Usually when a baby in the United States is being born everything goes well, although anyone who has been through it knows it’s a significant medical event and can be “exciting” in the last few minutes.
Sometimes that “excitement” leads to a determination that an emergency cesarean section (C-section) delivery is necessary to protect the life of the baby and perhaps also the mom.
One area of concern is when the baby’s heart rate decelerates in utero after contractions. This can deprive the baby of oxygen which can lead to permanent brain damage, disability, or death.
Now progress is being made to limit brain damage in even some of the sickest newborns.
Recently I interviewed Kelsey Dimitropoulos, who lives in Orangevale, California near Sacramento. Three years ago she was in a community hospital giving birth to her first child, Luke. The doctor was busy doing a C-section on another patient.
Meanwhile Luke, in utero, seemed to be struggling. When he was delivered -- by emergency C-section -- it seemed it was too late. He was lifeless -- not breathing, no heartbeat.
But 15 minutes of attempting to revive him worked. Luke, however, was in terrible shape and it was very possible he wouldn’t survive or that his brain damage was severe.
In the last couple of years an approach has emerged that has been seen as a true breakthrough -- if the baby can be cooled for an extended time then brain damage can be limited and a child’s adaptable brain might find ways to cope with damage that can’t be reversed.
The good news for Kelsey and little Luke is that Kelsey’s obstetrician knew about this approach and cooling was quickly started. But the little boy needed much more specialized care -- and fast.
He was rushed to one of our top university medical centers, UCSF Medical Center in San Francisco. At this center they have one of the only neurological neonatal intensive care units where pediatric neurologists and neonatal doctors work together to save the brains of babies like Luke.
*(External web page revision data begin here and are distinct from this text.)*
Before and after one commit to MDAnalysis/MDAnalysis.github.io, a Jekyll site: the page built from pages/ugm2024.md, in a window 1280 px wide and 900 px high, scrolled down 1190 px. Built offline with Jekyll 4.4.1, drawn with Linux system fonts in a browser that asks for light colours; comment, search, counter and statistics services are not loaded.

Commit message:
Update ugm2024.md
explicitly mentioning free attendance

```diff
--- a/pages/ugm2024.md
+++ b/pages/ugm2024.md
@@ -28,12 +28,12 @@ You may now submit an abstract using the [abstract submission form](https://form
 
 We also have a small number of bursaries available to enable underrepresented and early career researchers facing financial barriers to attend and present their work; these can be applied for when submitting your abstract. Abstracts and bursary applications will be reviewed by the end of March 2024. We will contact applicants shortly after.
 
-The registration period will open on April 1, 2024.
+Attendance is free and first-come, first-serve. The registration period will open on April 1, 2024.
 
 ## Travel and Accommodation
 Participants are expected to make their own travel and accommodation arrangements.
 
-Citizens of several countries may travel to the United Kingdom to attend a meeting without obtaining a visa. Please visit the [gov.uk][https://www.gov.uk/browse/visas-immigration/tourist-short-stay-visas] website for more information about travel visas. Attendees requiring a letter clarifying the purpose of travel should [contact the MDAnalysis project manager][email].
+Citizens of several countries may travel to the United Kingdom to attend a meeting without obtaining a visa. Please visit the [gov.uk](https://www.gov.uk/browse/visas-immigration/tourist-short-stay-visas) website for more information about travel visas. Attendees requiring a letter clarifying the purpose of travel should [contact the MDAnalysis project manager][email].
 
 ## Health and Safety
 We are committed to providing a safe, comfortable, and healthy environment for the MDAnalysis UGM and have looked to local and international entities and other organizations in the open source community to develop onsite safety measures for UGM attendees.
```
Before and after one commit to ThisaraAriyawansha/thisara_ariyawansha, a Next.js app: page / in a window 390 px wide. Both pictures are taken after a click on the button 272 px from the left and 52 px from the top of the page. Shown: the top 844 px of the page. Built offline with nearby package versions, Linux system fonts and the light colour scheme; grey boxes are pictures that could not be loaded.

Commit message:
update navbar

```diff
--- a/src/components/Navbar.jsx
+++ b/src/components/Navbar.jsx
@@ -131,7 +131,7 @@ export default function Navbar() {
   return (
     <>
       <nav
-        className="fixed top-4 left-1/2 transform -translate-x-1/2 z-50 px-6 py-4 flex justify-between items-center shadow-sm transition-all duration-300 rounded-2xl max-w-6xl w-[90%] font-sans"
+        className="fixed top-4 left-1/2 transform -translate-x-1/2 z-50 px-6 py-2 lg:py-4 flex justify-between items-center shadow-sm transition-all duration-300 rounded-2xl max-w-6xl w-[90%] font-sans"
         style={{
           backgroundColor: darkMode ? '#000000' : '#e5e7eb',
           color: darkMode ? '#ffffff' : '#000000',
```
Their approach was to wrap Luke in a cold blanket for three days. They call it hypothermia.